Who’s on that banner?

For whatever reason, various groups at Microsoft love to run banners and posters that promote their products on campus.  I'm not sure why they do it, I'd think that their money would be better spent advertising to (say) customers as opposed to advertising to co-workers, but hey, I don't control their budget.

Recently there's been a relatively cryptic series of banners circulating near my building that originally was a series of pictures of the back of people's heads, and recently changed to a series of faces (all with no text).

Yesterday I was on a shuttle with one of the PMs in my group and the conversation went something like this:

PM: Do you have any idea what those banners are advertising?

Me: Yeah, I figured it out a couple of weeks ago on my walk. They're Microsoft Advertising.

PM: I know it's Microsoft advertising, it's blindingly obvious that they're advertising something.

Me: No, it's Microsoft Advertising.
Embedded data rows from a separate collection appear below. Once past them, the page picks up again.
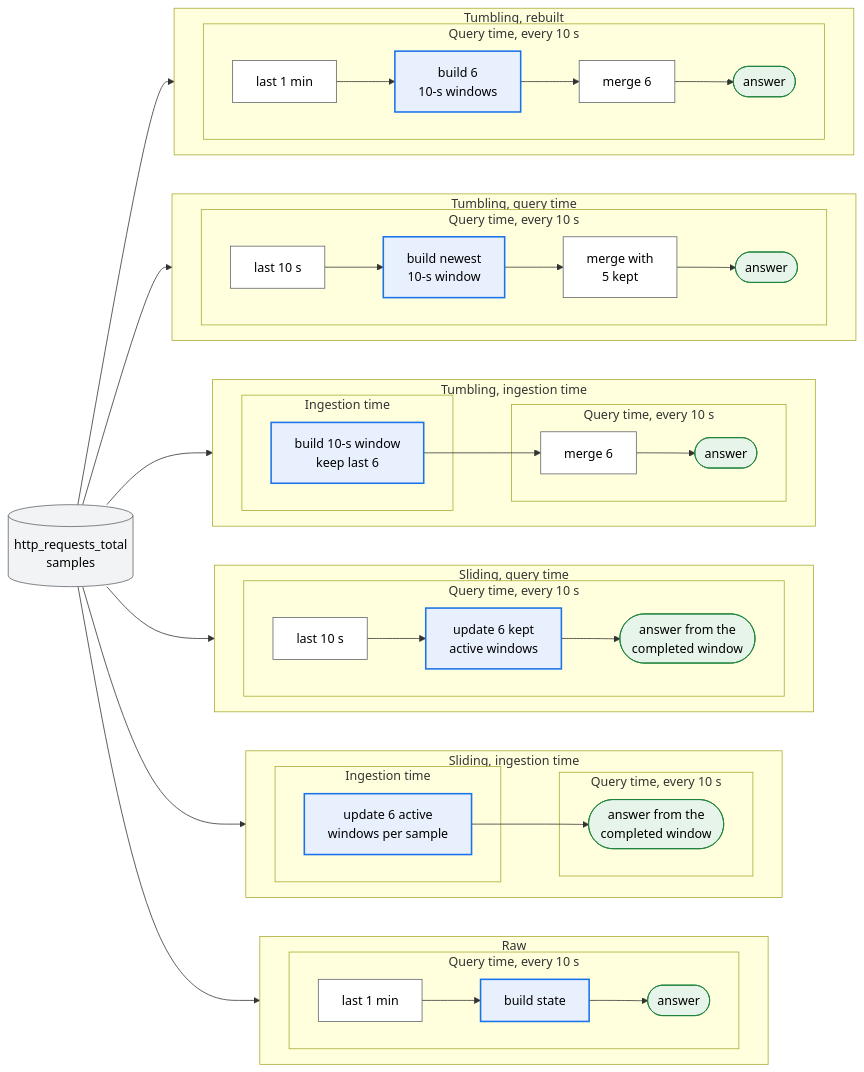
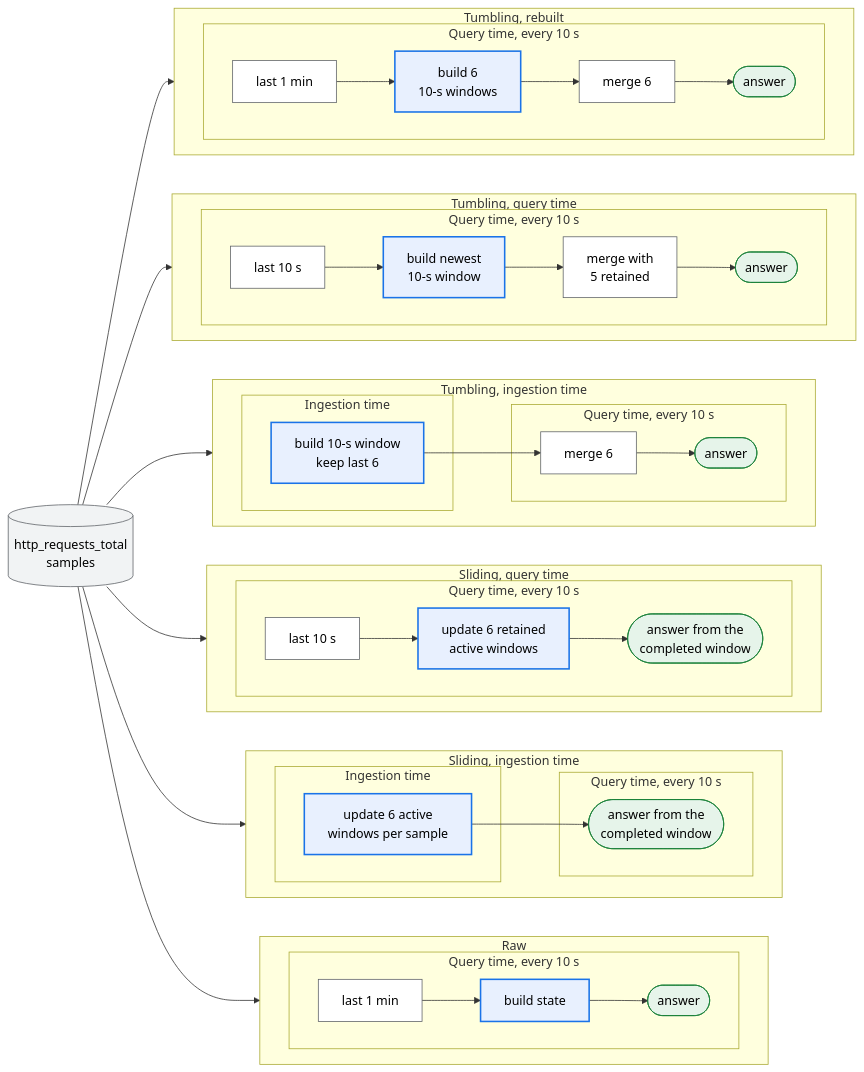
Before and after one commit to ProjectASAP/ASAPPlanner: the tenth of 16 diagrams in docs/design_docs/proposals/planner-layering.md, drawn with Mermaid. The commit also changed other lines of this file and 119 other files, not shown here.

````diff
--- a/docs/design_docs/proposals/planner-layering.md
+++ b/docs/design_docs/proposals/planner-layering.md
@@ -1489,65 +1489,65 @@
 ```mermaid
 flowchart LR
   in[("http_requests_total<br/>samples")]:::data
 
   subgraph R["Raw"]
     direction LR
     subgraph RQ["Query time, every 10 s"]
       r1["last 1 min"]:::exact --> r2["build state"]:::summary --> r3(["answer"]):::estimate
     end
   end
 
   subgraph SI["Sliding, ingestion time"]
     direction LR
     subgraph SII["Ingestion time"]
       s1["update 6 active<br/>windows per sample"]:::summary
     end
     subgraph SIQ["Query time, every 10 s"]
       s2(["answer from the<br/>completed window"]):::estimate
     end
     s1 --> s2
   end
 
   subgraph SQ["Sliding, query time"]
     direction LR
     subgraph SQQ["Query time, every 10 s"]
-      t1["last 10 s"]:::exact --> t2["update 6 kept<br/>active windows"]:::summary --> t3(["answer from the<br/>completed window"]):::estimate
+      t1["last 10 s"]:::exact --> t2["update 6 retained<br/>active windows"]:::summary --> t3(["answer from the<br/>completed window"]):::estimate
     end
   end
 
   subgraph TI["Tumbling, ingestion time"]
     direction LR
     subgraph TII["Ingestion time"]
       u1["build 10-s window<br/>keep last 6"]:::summary
     end
     subgraph TIQ["Query time, every 10 s"]
       u2["merge 6"]:::exact --> u3(["answer"]):::estimate
     end
     u1 --> u2
   end
 
   subgraph TQ["Tumbling, query time"]
     direction LR
     subgraph TQQ["Query time, every 10 s"]
-      v1["last 10 s"]:::exact --> v2["build newest<br/>10-s window"]:::summary --> v3["merge with<br/>5 kept"]:::exact --> v4(["answer"]):::estimate
+      v1["last 10 s"]:::exact --> v2["build newest<br/>10-s window"]:::summary --> v3["merge with<br/>5 retained"]:::exact --> v4(["answer"]):::estimate
     end
   end
 
   subgraph TR["Tumbling, rebuilt"]
     direction LR
     subgraph TRQ["Query time, every 10 s"]
       w1["last 1 min"]:::exact --> w2["build 6<br/>10-s windows"]:::summary --> w3["merge 6"]:::exact --> w4(["answer"]):::estimate
     end
   end
 
   in --> r1
   in --> s1
   in --> t1
   in --> u1
   in --> v1
   in --> w1
   classDef data fill:#f1f3f4,stroke:#5f6368,color:#000;
   classDef exact fill:#fff,stroke:#5f6368,color:#000;
   classDef summary fill:#e8f0fe,stroke:#1a73e8,stroke-width:2px,color:#000;
   classDef estimate fill:#e6f4ea,stroke:#188038,color:#000;
 ```
````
PM (somewhat exasperated): I know it's advertising.  I'm just trying to figure out what they're advertising.

Me: Microsoft Advertising.

PM: If you don't know, then why did you tell me you knew what they were?


Bud and Lou would be proud.

Comments (8)

  1. Dean Harding says:

    Only marketing people would think advertising that is impossible to figure out is "clever". After all, it "gets people talking"…

    I guess that’s how you knew it was Microsoft Advertising.

  2. Actually I knew because I’d seen the ONE banner that pointed you to: http://advertising.microsoft.com/coa which is the site for the Microsoft Advertising’s "Center of Attention" campaign.

    If you happen to enter our part of the MSFT campus from the right direction, you’ll see that banner (if you’re looking really carefully, since it’s pointed in a way that makes it almost invisible from the driveway).  

    It just happens that on one of the routes that I take for my morning walk I run into the banner.

  3. Anonymous says:

    Interesting – I saw the same banners and pamphlets in the cafeteria. But one of them had the URL on the back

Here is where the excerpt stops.